Does the yield potential merit a fungicide spray? If there is an estimated yield potential of 20 lbs./ acre or greater, a fungicide spray should be considered. How far away is the crop from a growth stage that is safe from rust? Most soybean growers spray Dimilin and Boron at the late bloom to early pod development stage.
We strongly encourage growers to add a fungicide to this tank mix to protect the crop from rust. If you think you see rust in your field, please give me a call, I can confirm it for you. The University of Georgia has soybean research plots throughout the state that are scouted weekly to help monitor the presence and spread of the disease.
These plots are a tremendous help because rust has the ability to move in and spread quickly as many farmers have unfortunately experienced in previous years.

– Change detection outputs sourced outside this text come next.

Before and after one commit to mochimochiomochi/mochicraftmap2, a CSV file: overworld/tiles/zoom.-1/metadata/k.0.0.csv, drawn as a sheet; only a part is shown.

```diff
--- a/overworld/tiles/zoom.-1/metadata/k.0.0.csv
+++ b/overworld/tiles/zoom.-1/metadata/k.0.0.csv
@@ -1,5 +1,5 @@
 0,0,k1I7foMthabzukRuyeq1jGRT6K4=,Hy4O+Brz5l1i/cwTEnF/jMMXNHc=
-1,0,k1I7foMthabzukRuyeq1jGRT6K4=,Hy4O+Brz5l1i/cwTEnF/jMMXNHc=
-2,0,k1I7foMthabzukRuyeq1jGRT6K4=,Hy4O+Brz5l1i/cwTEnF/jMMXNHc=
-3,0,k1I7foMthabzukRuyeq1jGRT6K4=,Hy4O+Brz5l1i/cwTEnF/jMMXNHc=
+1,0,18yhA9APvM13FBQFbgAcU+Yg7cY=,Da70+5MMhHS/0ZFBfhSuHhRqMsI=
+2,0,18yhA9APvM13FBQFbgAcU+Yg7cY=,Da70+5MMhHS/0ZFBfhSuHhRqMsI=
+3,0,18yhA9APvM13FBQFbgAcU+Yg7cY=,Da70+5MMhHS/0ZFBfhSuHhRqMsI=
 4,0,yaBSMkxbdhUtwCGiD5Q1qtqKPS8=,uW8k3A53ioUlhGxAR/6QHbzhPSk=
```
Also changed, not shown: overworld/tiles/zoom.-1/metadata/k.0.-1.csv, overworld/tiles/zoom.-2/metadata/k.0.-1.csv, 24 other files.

If you have any other questions or concerns, please give us a call at (229)-248-3033.